Art and science
This is a fascinating salon. It seems to me that the art historical approach will not solve origin issues. Mostly because these woven pieces are essentialy anonymous. And as Sophia might suggest anonymous is a woman.
One character who is missing from the discussion is the sheep. This domesticated companion, wool, milk and meat provider could produce evidence of a new kind.
Why not develop typologies based upon comparison of D.N.A. taken from rug fiber? Such a study would be far more effective with nomadic goods where the rug and the sheep are well aquainted. It's quite possible this would open new areas of investigation.

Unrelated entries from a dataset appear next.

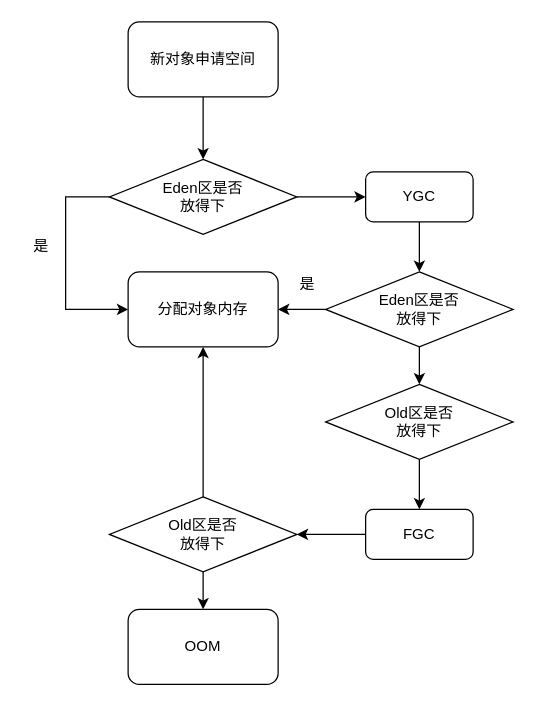
The draw.io diagram jvm/内存分配策略.drawio in erlieStar/diagrams, before the edit. Source tidied: cells renumbered, new cells numbered last; positions are measured from the earlier drawing's top-left corner, leaving out a move shared by most shapes. Both pictures are drawn from the tidied source at 125%, with x=0, y=0 at pixel (21, 21).
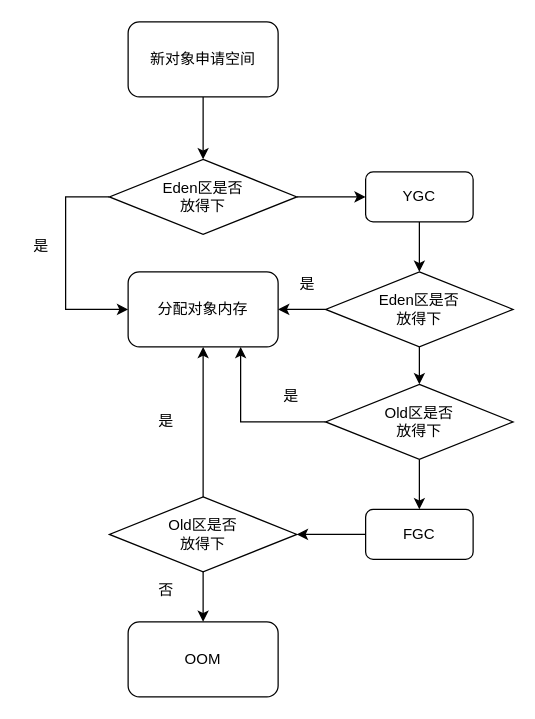
The same diagram, later.

Commit message (it also covers changes not shown here):
Update 内存分配策略.drawio

Unchanged cells that the change refers to:
```xml
<mxCell id="7" value="分配对象内存" style="rounded=1;whiteSpace=wrap;html=1;" parent="1" vertex="1">
  <mxGeometry x="85" y="200" width="120" height="60" as="geometry" />
</mxCell>
<mxCell id="14" value="Old区是否&lt;br&gt;放得下" style="rhombus;whiteSpace=wrap;html=1;" parent="1" vertex="1">
  <mxGeometry x="243" y="290" width="150" height="60" as="geometry" />
</mxCell>
```

Change to the diagram source:
```diff
@@
+    <mxCell id="23" style="edgeStyle=orthogonalEdgeStyle;rounded=0;jettySize=auto;html=1;exitX=0;exitY=0.5;exitDx=0;exitDy=0;entryX=0.75;entryY=1;entryDx=0;entryDy=0;" parent="1" edge="1" source="14" target="7">
+      <mxGeometry relative="1" as="geometry" />
+    </mxCell>
@@
     <mxCell id="20" value="OOM" style="rounded=1;whiteSpace=wrap;html=1;" parent="1" vertex="1">
-      <mxGeometry x="85" y="470" width="120" height="60" as="geometry" />
+      <mxGeometry x="85" y="480" width="120" height="60" as="geometry" />
     </mxCell>
@@
+    <mxCell id="24" value="是" style="text;html=1;align=center;verticalAlign=middle;strokeColor=none;" parent="1" vertex="1">
+      <mxGeometry x="200" y="290" width="30" height="20" as="geometry" />
+    </mxCell>
+    <mxCell id="25" value="是" style="text;html=1;align=center;verticalAlign=middle;strokeColor=none;" parent="1" vertex="1">
+      <mxGeometry x="100" y="310" width="30" height="20" as="geometry" />
+    </mxCell>
+    <mxCell id="26" value="否" style="text;html=1;align=center;verticalAlign=middle;strokeColor=none;" parent="1" vertex="1">
+      <mxGeometry x="100" y="445" width="30" height="20" as="geometry" />
+    </mxCell>
```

In any case I'm sure some of you will have fun with the idea.
That's a cool idea. Don't forget the cameliids They get nasty when ignored
This might work especially well for dating old Navajo and other American textiles, because there are fairly precise dates available for when certain breeds of sheep were introduced to them - sometimes with disastrous results. I think it was the Merino type whose wool was too soft & fine? It wouldn't be hard to check. Another time the Army took away the Navajo's sheep and they almost starved - this was during the very bad times, when The People were being hunted down and taken to Bosc Redondo - they suffered horribly.
At other times the weavers used commercially spun & dyed Germantown wool. This was four-ply, very fine, and came in brilliant colors.
Anyway I believe the Merino idea didn't last very long and the old Churro breed regained its place of honor.
Curiously, I believe some Oriental rugs are made from New Zealand wool.
Greg, Sophia -
The notion of using wool in rug attribution is one being actively worked on. A couple of years ago, Ned Long, a trained working scientist, gave a lecture at a TM rug convention that got "pushed off the stage" prematurely by a schedule that ran late.
In it Ned talked in part about the liklihood that we will soon be able to analyze wool and tell where the sheep it came from grazed. Now wool often travels after sheering but this could help a lot in many instances.
And, Sophia, of course you are right that Merino wool has been used for some time in oriental rugs. "Manchester Kashans," seen nowadays to be very collectible were the result of a Kashan wool merchant having a lot of Merino wool from New Zealand, who decided to ask his wife to weave some rugs from it, and sent it to Manchester, England for processing before weaving. And some contemporary producers (for example, Chris Walters in his Tibetan production in Nepal) mix Tibetan wool which is quite rough with Merino to give some softness without entirely giving up strength.
R. John Howe